I am not sure which bothers me the most? That Derek Boogaard was able to get over 100 different prescriptions for sleeping pills or painkillers in a three-year period. Or that none of this information would've seen the light of day if not for what had to have been a very painful investigation conducted by Boogaard's own father Len Boogaard.
For elder Boogaard using 30 years of experience as a police officer this must've been an extremely painful investigation. I don't even think any of us can understand the pain this has caused him and his family.
We also need to acknowledge that as much as we want to fault the NHL, the Minnesota Wild, the New York Rangers, the NHLPA and all the various doctors who prescribed all these medications there also needs to be some blame for Derek Boogaard himself.
It is not like I wish to speak ill of the deceased but none of us know what Boogaard said or did to convince all these doctors to issue all those prescriptions. It's easy to sit back here and ask how come it was so easy for somebody in Boogaard's position to obtain all those drugs?
If you read the article or this companion piece written by Puck Daddy then some very disturbing questions are raised.
The fact that Boogaard was able to see so many different doctors, several of which must have had very little understanding of his circumstances or vocation, is a travesty. Clearly, the NHL needs to severely amend its policies and improve communication among its contracted medical professionals.
In reading the New York Times article there is one group that also needs to answer some serious questions and that's the pharmacies that filled all these prescriptions. How come nobody ever raised any questions regarding the high quantity of prescriptions being filled by Derek Boogaard.
From the New York Times article:
Len Boogaard also obtained pharmacy records for his son through various drugstore chains. They provided store-by-store accounts of Derek Boogaard’s prescriptions, with dates, doctors, medications and dosages.
I know from first-hand experience that there are rules in place that are supposed to be safeguards when certain painkilling or sleep aid medication are prescribed. After my neck surgeries, I was prescribed a couple of the pain medications like Boogaard was as well as Ambien to help me sleep.
In my case, the insurance company that covers me has a set limit of how soon I can refill any prescription and in the case of the painkillers I needed to provide proof of who I was as well as sign for the drugs when I picked up the prescription.

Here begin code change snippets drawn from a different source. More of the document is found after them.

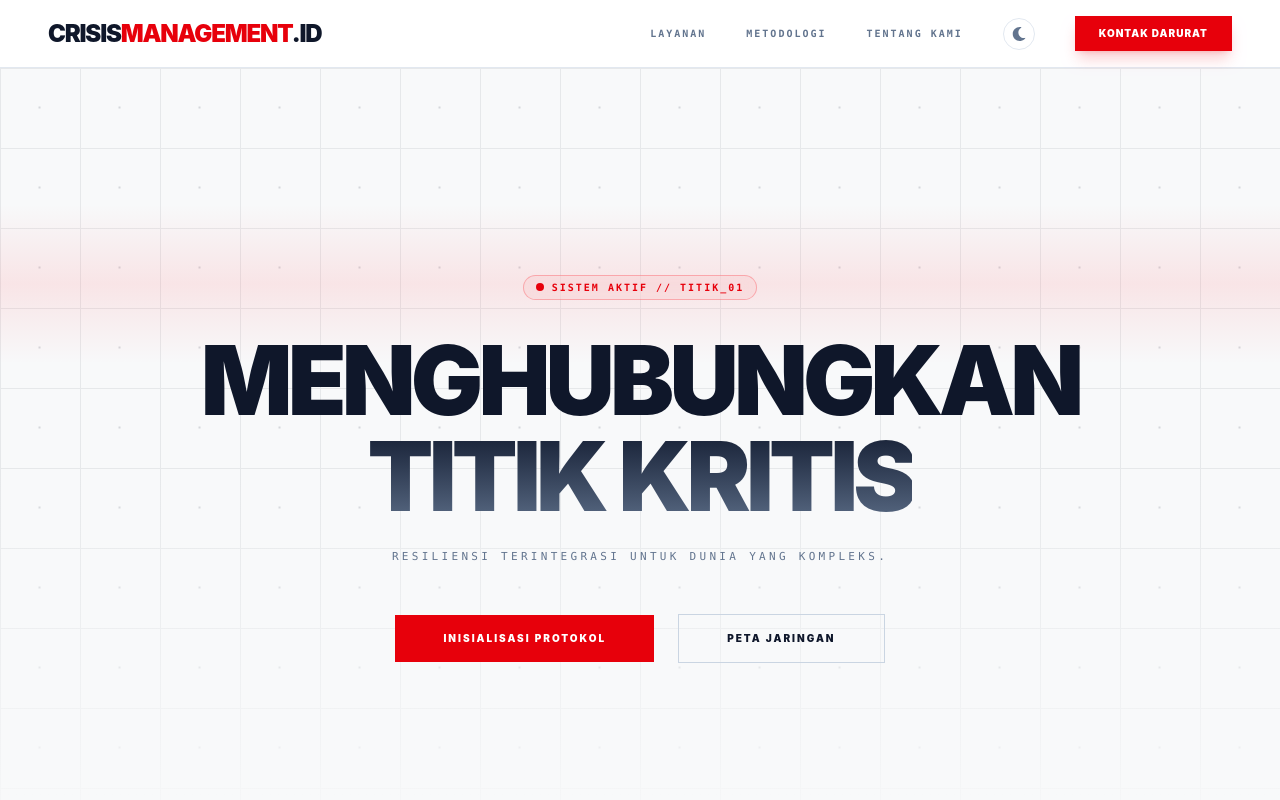
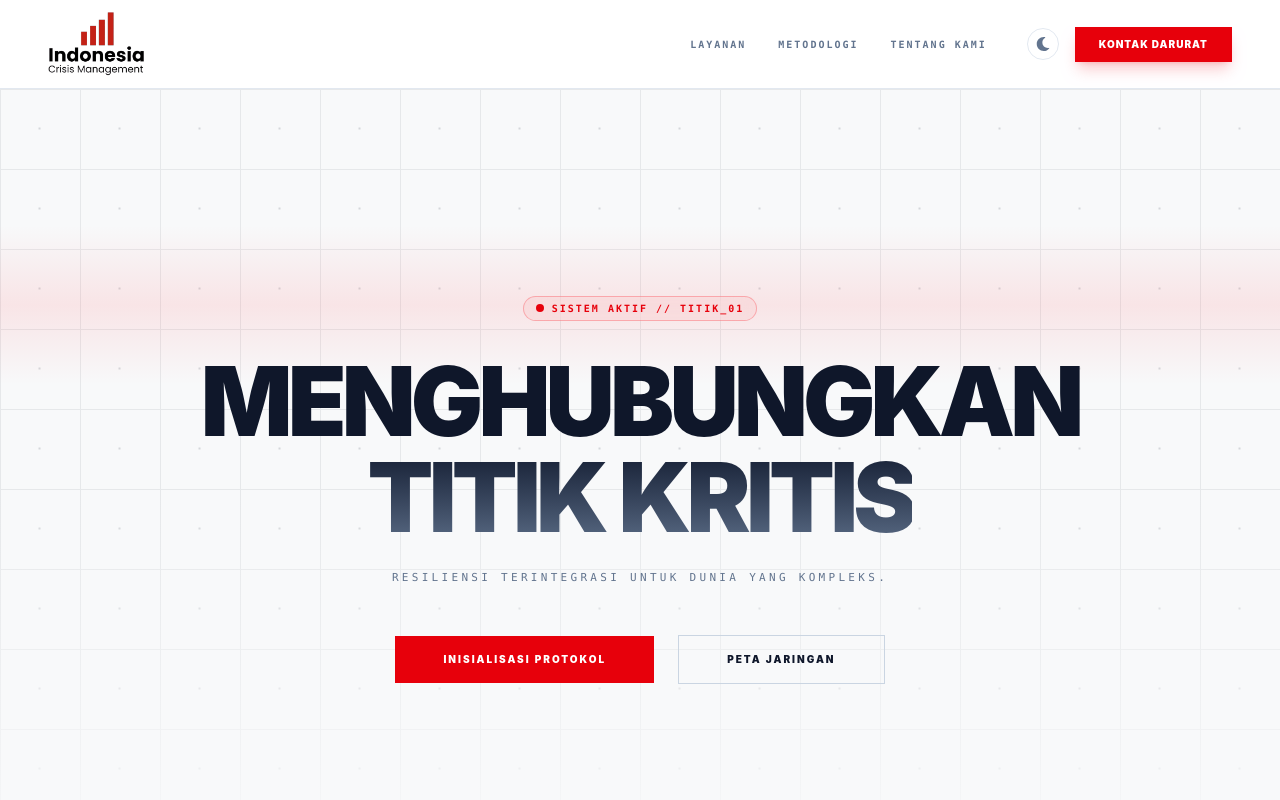
Before and after one commit to fjmahesa/crisis-management-web, a React (Vite) app: page / in a window 1280 px wide. Shown: the top 800 px of the page. Built offline with nearby package versions, Linux system fonts and the light colour scheme.

Commit message:
penambahan logo pada navbar

```diff
--- a/src/components/Navbar.jsx
+++ b/src/components/Navbar.jsx
@@ -1,8 +1,8 @@
 import React, { useState } from 'react';
 import { Link } from 'react-router-dom';
 import { motion, AnimatePresence } from 'framer-motion';
-import useDarkMode from '../hooks/useDarkMode'; // Import hook tema
-import { FaSun, FaMoon } from 'react-icons/fa'; // Pastikan react-icons sudah terinstal
+import useDarkMode from '../hooks/useDarkMode';
+import { FaSun, FaMoon } from 'react-icons/fa';
 
 export default function Navbar() {
   const [isOpen, setIsOpen] = useState(false);
@@ -22,24 +22,31 @@ export default function Navbar() {
   };
 
   return (
-    <nav className="sticky top-0 w-full transition-colors duration-700 bg-white/80 dark:bg-[#050505]/80 backdrop-blur-xl border-b border-slate-200 dark:border-white/5 px-6 py-4 md:px-12 flex items-center justify-between z-[100]">
+    <nav className="sticky top-0 w-full transition-colors duration-700 bg-white/80 dark:bg-[#050505]/100 backdrop-blur-xl border-b border-slate-200 dark:border-white/5 px-6 py-3 md:px-12 flex items-center justify-between z-[100]">
 
-      {/* LOGO */}
-      <Link to="/" className="text-xl md:text-2xl font-black tracking-tighter text-[#0F172A] dark:text-white z-[110] transition-colors duration-500">
-        CRISIS<span className="text-red-600">MANAGEMENT</span>.ID
+      {/* LOGO AREA */}
+      <Link to="/" className="z-[110] flex items-center">
+        {/* Logika penukaran file berdasarkan theme */}
+        <img
+          src={theme === 'dark' ? '/logo-dark.svg' : '/logo-light.svg'}
+          alt="Indonesia Crisis Management Logo"
+          className="h-10 md:h-16 w-auto object-contain transition-opacity duration-500"
+          // Menambahkan sedikit transisi opacity agar pergantian gambar lebih halus
+        />
       </Link>
 
       {/* RIGHT SIDE: DESKTOP MENU & THEME TOGGLE */}
-      <div className="flex items-center gap-8 md:gap-10">
+      <div className="flex items-center gap-6 md:gap-10">
 
         {/* DESKTOP MENU LINKS */}
-        <div className="hidden md:flex items-center gap-10 font-mono text-[10px] tracking-[0.2em] uppercase font-bold">
+        <div className="hidden lg:flex items-center gap-8 font-mono text-[10px] tracking-[0.2em] uppercase font-bold">
           <Link to="/layanan" className="text-slate-500 dark:text-white/60 hover:text-red-600 dark:hover:text-red-500 transition-colors">Layanan</Link>
           <Link to="/metodologi" className="text-slate-500 dark:text-white/60 hover:text-red-600 dark:hover:text-red-500 transition-colors">Metodologi</Link>
           <Link to="/tentang" className="text-slate-500 dark:text-white/60 hover:text-red-600 dark:hover:text-red-500 transition-colors">Tentang Kami</Link>
         </div>
 
-        {/* THEME TOGGLE BUTTON (Dewasa & Minimalis) */}
+        <div className="flex items-center gap-4">
+          {/* THEME TOGGLE BUTTON */}
           <motion.button
             whileTap={{ scale: 0.9 }}
             onClick={toggleTheme}
@@ -76,6 +83,7 @@ export default function Navbar() {
             ></motion.span>
           </button>
         </div>
+      </div>
 
       {/* MOBILE OVERLAY MENU */}
       <AnimatePresence>
@@ -87,11 +95,17 @@ export default function Navbar() {
             variants={menuVariants}
             className="fixed inset-0 bg-[#fcfcfc] dark:bg-[#050505] flex flex-col items-center justify-center gap-8 z-[100] md:hidden"
           >
-            {/* Background Grid Adaptif */}
             <div className="absolute inset-0 opacity-5 pointer-events-none" style={{
               backgroundImage: `linear-gradient(currentColor 1px, transparent 1px), linear-gradient(90deg, currentColor 1px, transparent 1px)`,
               backgroundSize: '30px 30px'
             }}></div>
+
+            {/* Logo in Mobile Menu dengan logika yang sama */}
+            <img
+              src={theme === 'dark' ? '/logo-dark.svg' : '/logo-light.svg'}
+              alt="Logo"
+              className="h-16 w-auto mb-8 opacity-20"
+            />
 
             <div className="flex flex-col items-center gap-10 font-mono tracking-[0.3em] uppercase relative z-10">
               <Link onClick={() => setIsOpen(false)} to="/layanan" className="text-2xl font-black text-slate-900 dark:text-white hover:text-red-600 transition-colors italic">
```
Also changed, not shown: public/logo-dark.svg (added), public/logo-light.svg (added). Lines whose indentation alone changed are shown as unchanged.
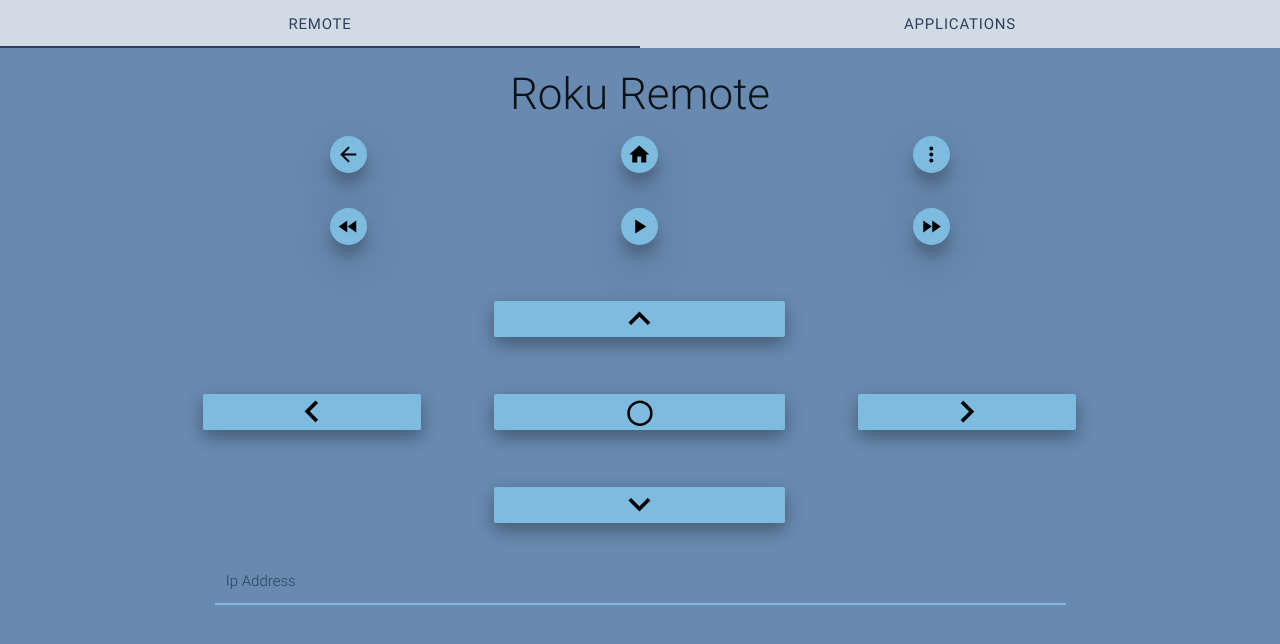
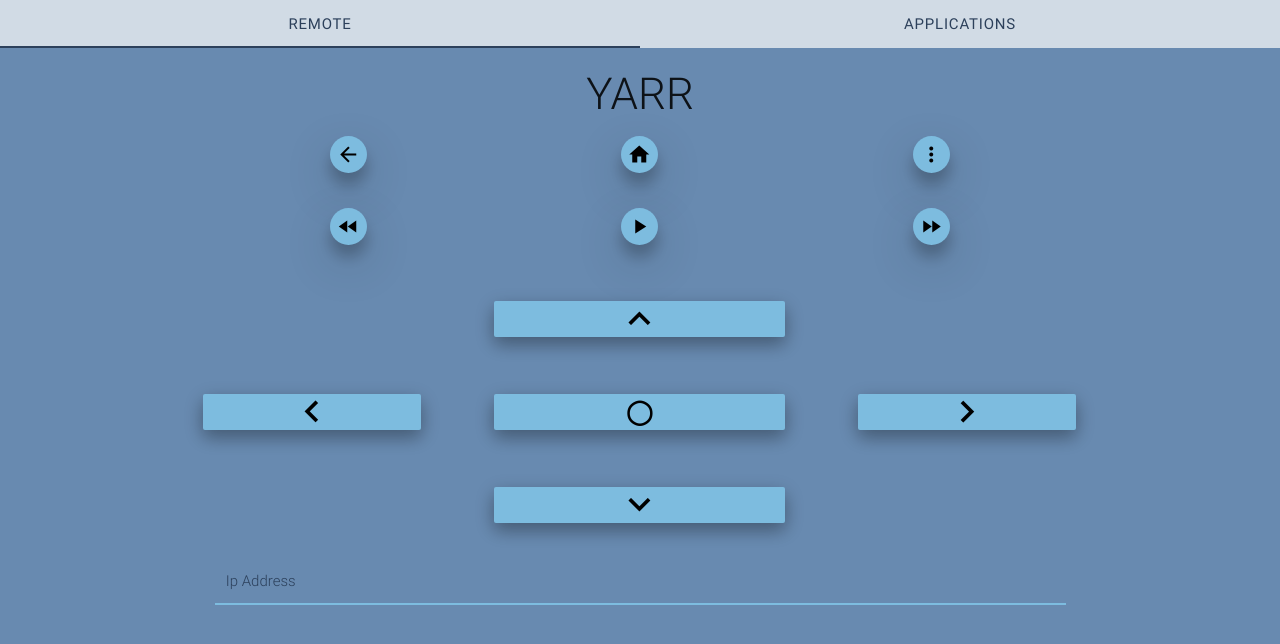
Before and after one commit to john-pettigrew/roku-remote, a browser extension: page remote.html in a window 1280 px wide. Drawn offline with Linux system fonts and the light colour scheme.

Commit message:
Change title on README and remote.

```diff
--- a/remote.html
+++ b/remote.html
@@ -13,7 +13,7 @@
       </ul>
     </div>
     <div id="remote" class="container">
-      <h3 class="title">Roku Remote</h3>
+      <h3 class="title">YARR</h3>
       <div class="row">
         <div class=" col s4">
            <a class="waves-effect waves-light btn btn-floating z-depth-3" id="back-button"><i style="text-align:center; color: black;" class="mdi-navigation-arrow-back"></i></a>
```
Also changed, not shown: README.md.
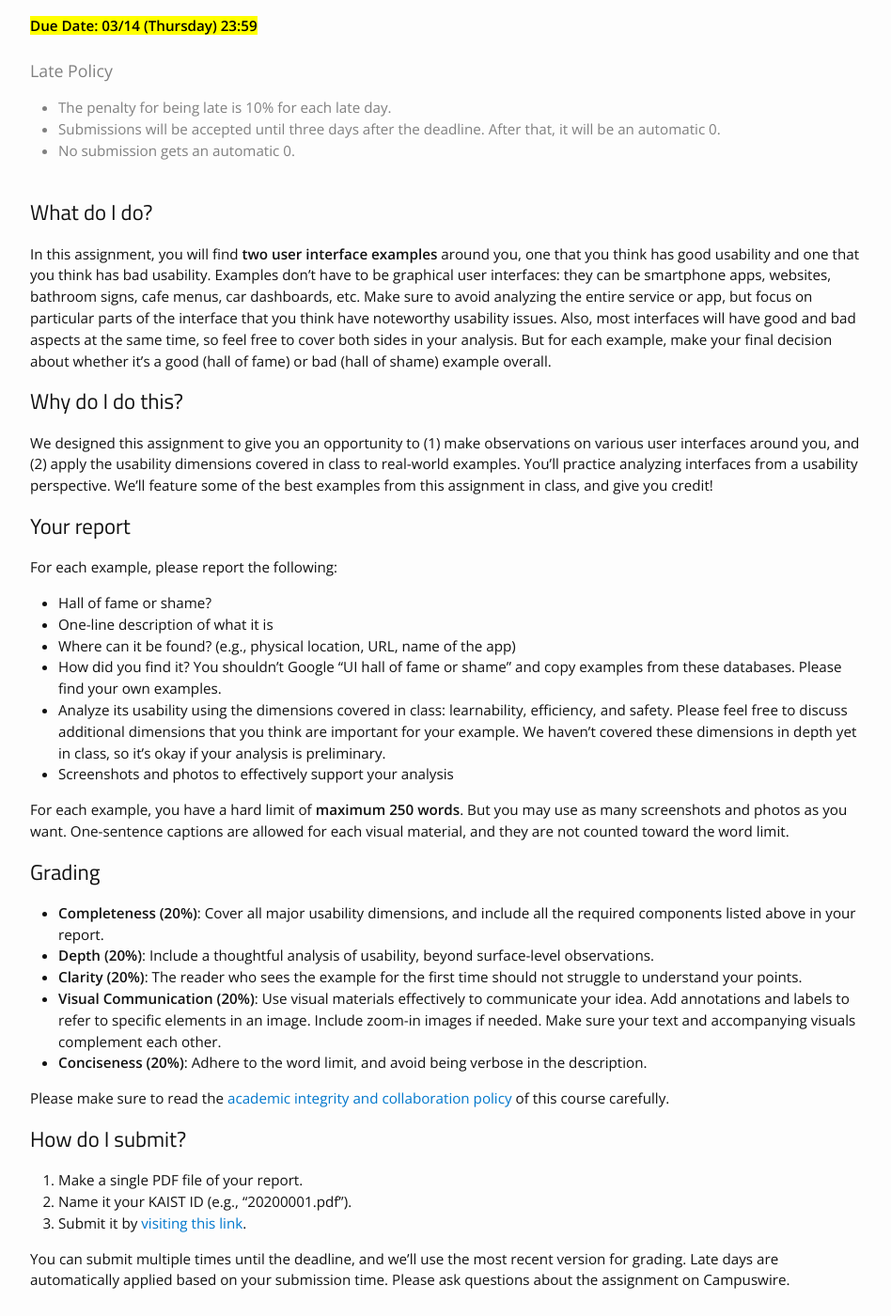
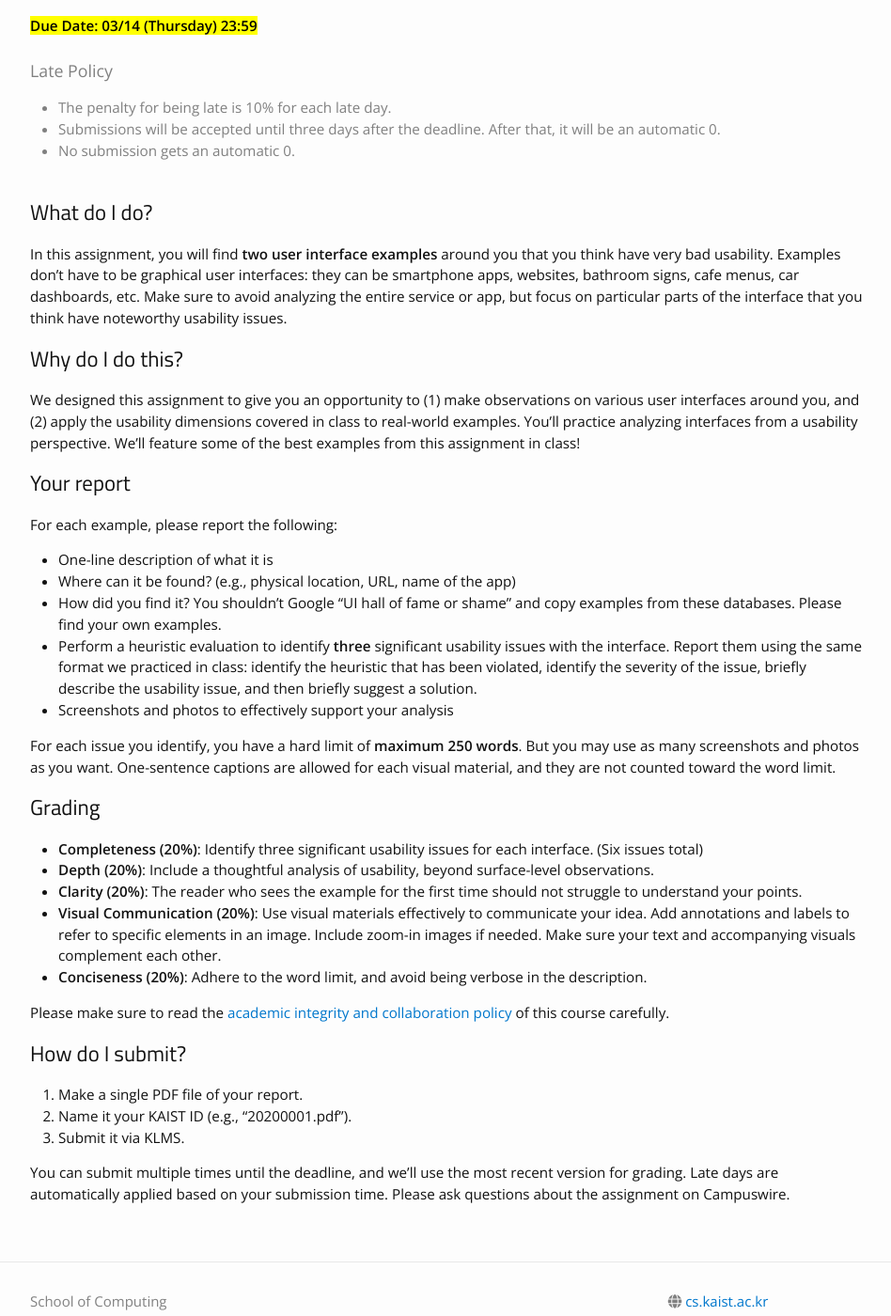
Before and after one commit to cstl-kaist/cs374-2025-spring, a Jekyll site: the page built from _assignments/homework01.md, in a window 1280 px wide and 1400 px high, scrolled down 254 px. Shown: the whole window at 94% size, without its empty margins (163-1111 px from the left). Built offline with Jekyll 4.4.1, drawn with Linux system fonts in a browser that asks for light colours; nearby versions of some CDN libraries.

Commit message:
Updated HWK1

```diff
--- a/_assignments/homework01.md
+++ b/_assignments/homework01.md
@@ -13,24 +13,23 @@ due_event:
     description: 'Assignment #1 due'
 ---
 ## What do I do?
-In this assignment, you will find **two user interface examples** around you, one that you think has good usability and one that you think has bad usability. Examples don't have to be graphical user interfaces: they can be smartphone apps, websites, bathroom signs, cafe menus, car dashboards, etc. Make sure to avoid analyzing the entire service or app, but focus on particular parts of the interface that you think have noteworthy usability issues. Also, most interfaces will have good and bad aspects at the same time, so feel free to cover both sides in your analysis. But for each example, make your final decision about whether it's a good (hall of fame) or bad (hall of shame) example overall.
+In this assignment, you will find **two user interface examples** around you that you think have very bad usability. Examples don't have to be graphical user interfaces: they can be smartphone apps, websites, bathroom signs, cafe menus, car dashboards, etc. Make sure to avoid analyzing the entire service or app, but focus on particular parts of the interface that you think have noteworthy usability issues.
 
 ## Why do I do this?
-We designed this assignment to give you an opportunity to (1) make observations on various user interfaces around you, and (2) apply the usability dimensions covered in class to real-world examples. You'll practice analyzing interfaces from a usability perspective. We'll feature some of the best examples from this assignment in class, and give you credit!
+We designed this assignment to give you an opportunity to (1) make observations on various user interfaces around you, and (2) apply the usability dimensions covered in class to real-world examples. You'll practice analyzing interfaces from a usability perspective. We'll feature some of the best examples from this assignment in class!
 
 ## Your report
 For each example, please report the following:
-* Hall of fame or shame?
 * One-line description of what it is
 * Where can it be found? (e.g., physical location, URL, name of the app)
 * How did you find it? You shouldn't Google "UI hall of fame or shame" and copy examples from these databases. Please find your own examples.
-* Analyze its usability using the dimensions covered in class: learnability, efficiency, and safety. Please feel free to discuss additional dimensions that you think are important for your example. We haven't covered these dimensions in depth yet in class, so it's okay if your analysis is preliminary.
+* Perform a heuristic evaluation to identify **three** significant usability issues with the interface. Report them using the same format we practiced in class: identify the heuristic that has been violated, identify the severity of the issue, briefly describe the usability issue, and then briefly suggest a solution.
 * Screenshots and photos to effectively support your analysis
 
-For each example, you have a hard limit of **maximum 250 words**. But you may use as many screenshots and photos as you want. One-sentence captions are allowed for each visual material, and they are not counted toward the word limit.
+For each issue you identify, you have a hard limit of **maximum 250 words**. But you may use as many screenshots and photos as you want. One-sentence captions are allowed for each visual material, and they are not counted toward the word limit.
 
 ## Grading
-* **Completeness (20%)**: Cover all major usability dimensions, and include all the required components listed above in your report.
+* **Completeness (20%)**: Identify three significant usability issues for each interface. (Six issues total)
 * **Depth (20%)**: Include a thoughtful analysis of usability, beyond surface-level observations.
 * **Clarity (20%)**: The reader who sees the example for the first time should not struggle to understand your points.
 * **Visual Communication (20%)**: Use visual materials effectively to communicate your idea. Add annotations and labels to refer to specific elements in an image. Include zoom-in images if needed. Make sure your text and accompanying visuals complement each other.
@@ -41,6 +40,6 @@ Please make sure to read the [academic integrity and collaboration policy](https
 ## How do I submit?
 1. Make a single PDF file of your report.
 2. Name it your KAIST ID (e.g., "20200001.pdf").
-3. Submit it by [visiting this link](https://www.dropbox.com/request/oDyEzT7q6WNuou8lz40q).
+3. Submit it via KLMS.
 
 You can submit multiple times until the deadline, and we'll use the most recent version for grading. Late days are automatically applied based on your submission time. Please ask questions about the assignment on Campuswire.
```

In the computer world it's not hard for somebody to look up somebody's prescription record and see when was the last time a prescription was filled. I even had a case where a prescription was not allowed because I had not taken a lower level of dosage of the medication first.
Perhaps the one thing I don't understand the most is that the medical insurance that covers me also covers several thousand people, yet it is able to maintain records that allow various doctors, pharmacists and other health care providers to be able to see what medications I am currently on.
It is a protective measure that helps to prevent somebody from prescribing a medication that might cause a bad reaction to other medications I'm taking. So how come the National Hockey League with 600 players doesn't employ something like this?
Please they cannot use the excuse of privacy issues because in my case my medical records as well as anybody else's in the United States is covered by the HIPAA privacy rules. Another area of concern has to be the lack of communication among team of medical providers.
In the case of the New York Rangers, I don't know how the communication set up is and I hope after what happened with Boogaard that safeguards were put into place. The Rangers have a team physician and an assistant, three doctors who act as consultants and two dentists.
I'm not a lawyer, medical provider or expert on medical privacy rules but I have to think that there has to be a way for the Ranger medical staff to have a system in place where they can look up each players medical records and if need be share it with a players own physician.
Please understand that the intent here is not to beat up on the New York Rangers because I know that those in charge of the team would go the extra mile to have helped Boogaard if they knew how bad the situation was. Say what you want about Glen Sather but he would have bent over backwards to help Boogaard
I'm not kidding myself either by saying that if an addict really wants to get his drug(s) then they will find a way to make it happen. What I'm hoping for is a system that uses checks and balances to hopefully prevent another family from the pain that the Boogaard family lives with every day.
Some cancer they were
I think I have watched maybe 10-15 minutes of the Stanley Cup finals at most. Partly because the Rangers are not there but mainly because I'm trying to sell one house while buying a new one.
But in watching what the Los Angeles Kings are doing I can't help but wonder what Philadelphia Flyer GM Paul Holmgren is saying to explain why he traded away Jeff Carter and Mike Richards last summer. After the trade, the rumor mill was going 100 miles an hour hinting at Carter and Richards were traded because they were supposedly cancers in the Flyer locker room.
Granted Carter didn't help his reputation during his time in Columbus but the duo is one win away from becoming Stanley Cup champions. The 2 have combined for 10-13-23 in the 17 games played and I don't know about the rest of the hockey world but I haven't heard one bad word about either player from those who follow or cover the Los Angeles Kings.
When the Kings skate around the ice with the Cup, I really hope that the Flyer fans are watching and asking why were they really traded?